Posted in Energy, General geoscience, Minas Basin, Bay of Fundy, Nova Scotia Tagged Atlantic, Canada, Climate Change, earth science, energy, environment, geology, geoscience, Nova Scotia, oceanography, Science, Sea Level, tides 1 Comment
A no-brainer for every earth scientist: time travel!
Because this is a WordPress blog, I receive the weekly WordPress writing challenges, which are all about encouraging and helping aspiring fiction writers, which I am not. However, this week’s challenge is irresistible – Time Travel! This is the challenge … Continue reading
Posted in General geoscience, Nova Scotia Tagged Canada, Chixculub, Deccan Traps, DPChallenge, extinction, Glooscap, Holocene sea level rise, Ice Age, K-T extinction, Minas Basin, MiqMaq, Quaternary, tides, time travel 1 Comment
Blue Beach is not for sale
(Originally posted in March 2014. Updated a few times, last in May 2017) Left: Google Earth image showing location of Blue Beach – Avonport Station coastline. Right: aerial photo of the cliff (in the shade) and beach at low … Continue reading
Wrong Question: can fracking be done safely?
August 2021 A lot has changed in 8 years.
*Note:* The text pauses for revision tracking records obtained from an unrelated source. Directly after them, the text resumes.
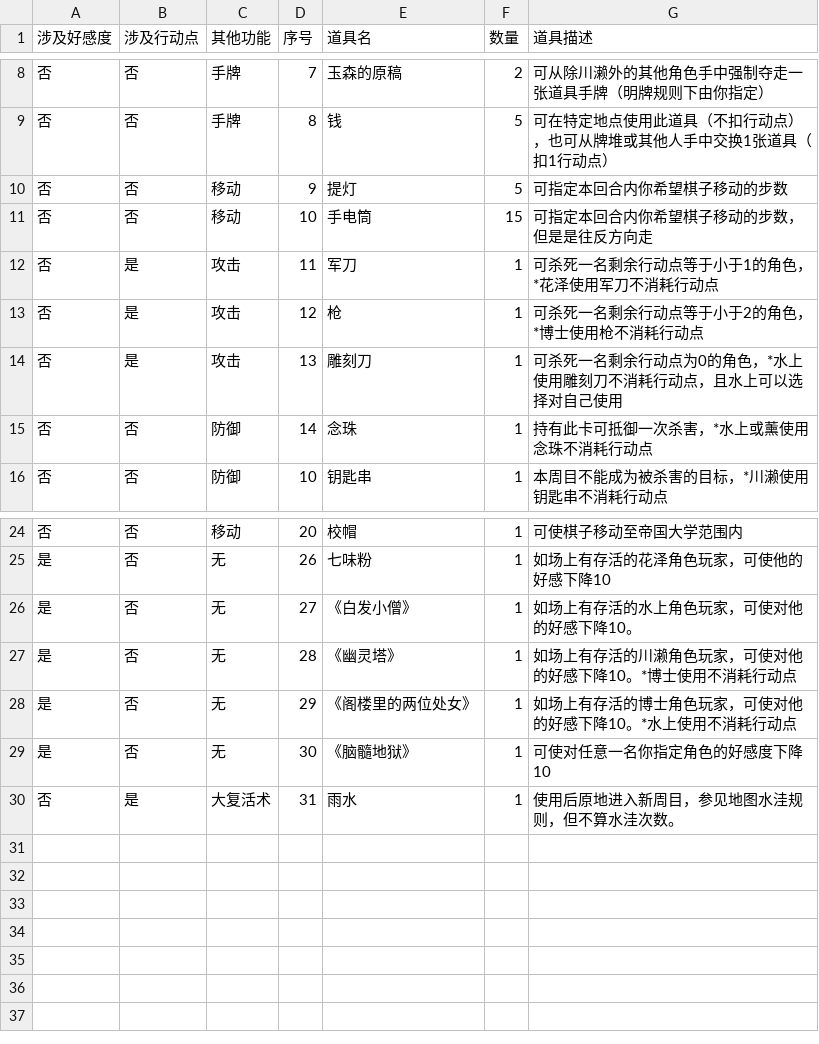
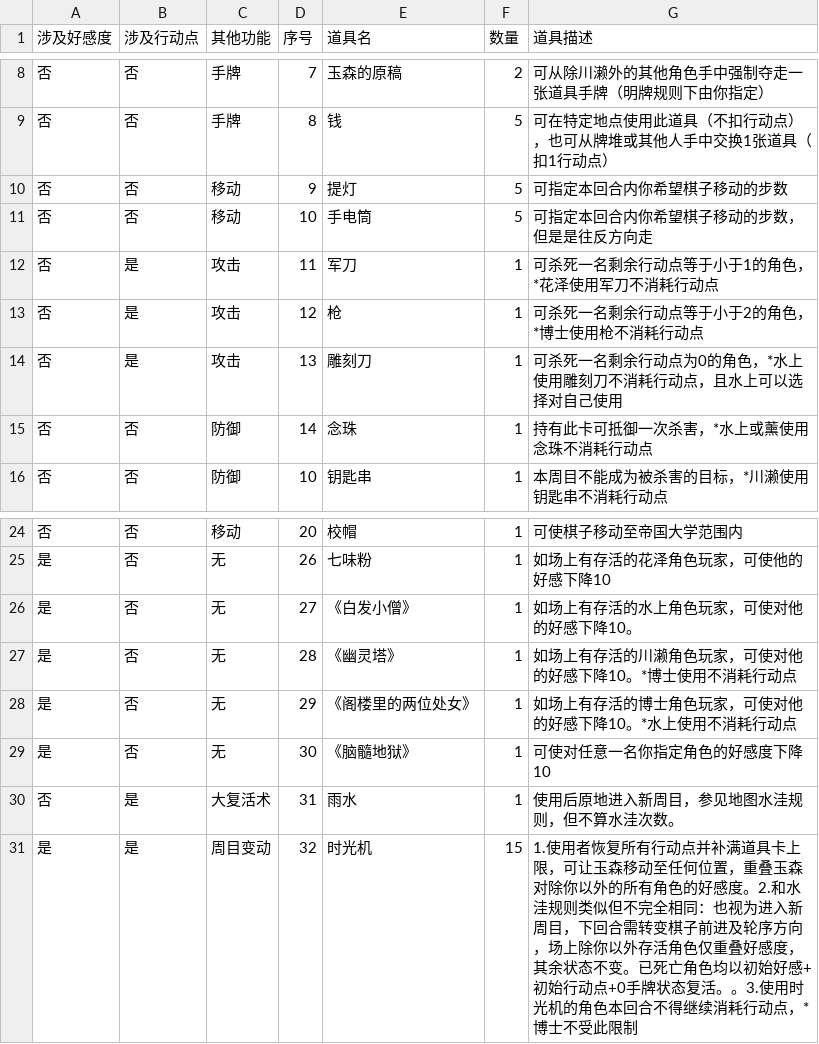
Before and after one commit to NRbene/Hashihime, a CSV file: item.csv, drawn as a sheet; only a part is shown, gaps mark what is left out.

```diff
--- a/item.csv
+++ b/item.csv
@@ -10,3 +10,3 @@
 否	否	移动	9	提灯	5	可指定本回合内你希望棋子移动的步数
-否	否	移动	10	手电筒	15	可指定本回合内你希望棋子移动的步数，但是是往反方向走
+否	否	移动	10	手电筒	5	可指定本回合内你希望棋子移动的步数，但是是往反方向走
 否	是	攻击	11	军刀	1	可杀死一名剩余行动点等于小于1的角色，*花泽使用军刀不消耗行动点
@@ -30 +30,2 @@
 否	是	大复活术	31	雨水	1	使用后原地进入新周目，参见地图水洼规则，但不算水洼次数。
+是	是	周目变动	32	时光机	15	1.使用者恢复所有行动点并补满道具卡上限，可让玉森移动至任何位置，重叠玉森对除你以外的所有角色的好感度。2.和水洼规则类似但不完全相同：也视为进入新周目，下回合需转变棋子前进及轮序方向，场上除你以外存活角色仅重叠好感度，其余状态不变。已死亡角色均以初始好感+初始行动点+0手牌状态复活。。3.使用时光机的角色本回合不得继续消耗行动点，*博士不受此限制
```
Also changed, not shown: 1 other file.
My position on hydraulic fracturing has changed too. I could delete this post, but I’m not going to do that. A lot has changed: the climate crisis has deepened and the … Continue reading
Posted in Energy, Nova Scotia Tagged Atlantic, Canada, earth science, energy, environment, geology, geoscience, sedimentology 1 Comment
Dear Mr. Carney
That must have been a lovely stay, a “short week” (I’m quoting the Globe and Mail) with your family near the small village of Cheverie on the shores of our beautiful Minas Basin. As a proud constituent of Mr. Brison, … Continue reading
Posted in Nova Scotia Tagged anhydrite, basalt, Blomidon, Carboniferous, Carney, Cheverie, continent break-up, extinction, geology, gypsum, Minas Basin, Parrsboro, sedimentology, tides Leave a comment
The tidal landscape banner photo: Minas Basin, Nova Scotia, Canada
UPDATED December 29, 2014 This was my blog’s banner photo until January 1, 2015. What are you looking at? In a world of Google Earth where everyone has a GPS in their cell phone, I should start with the coordinates. … Continue reading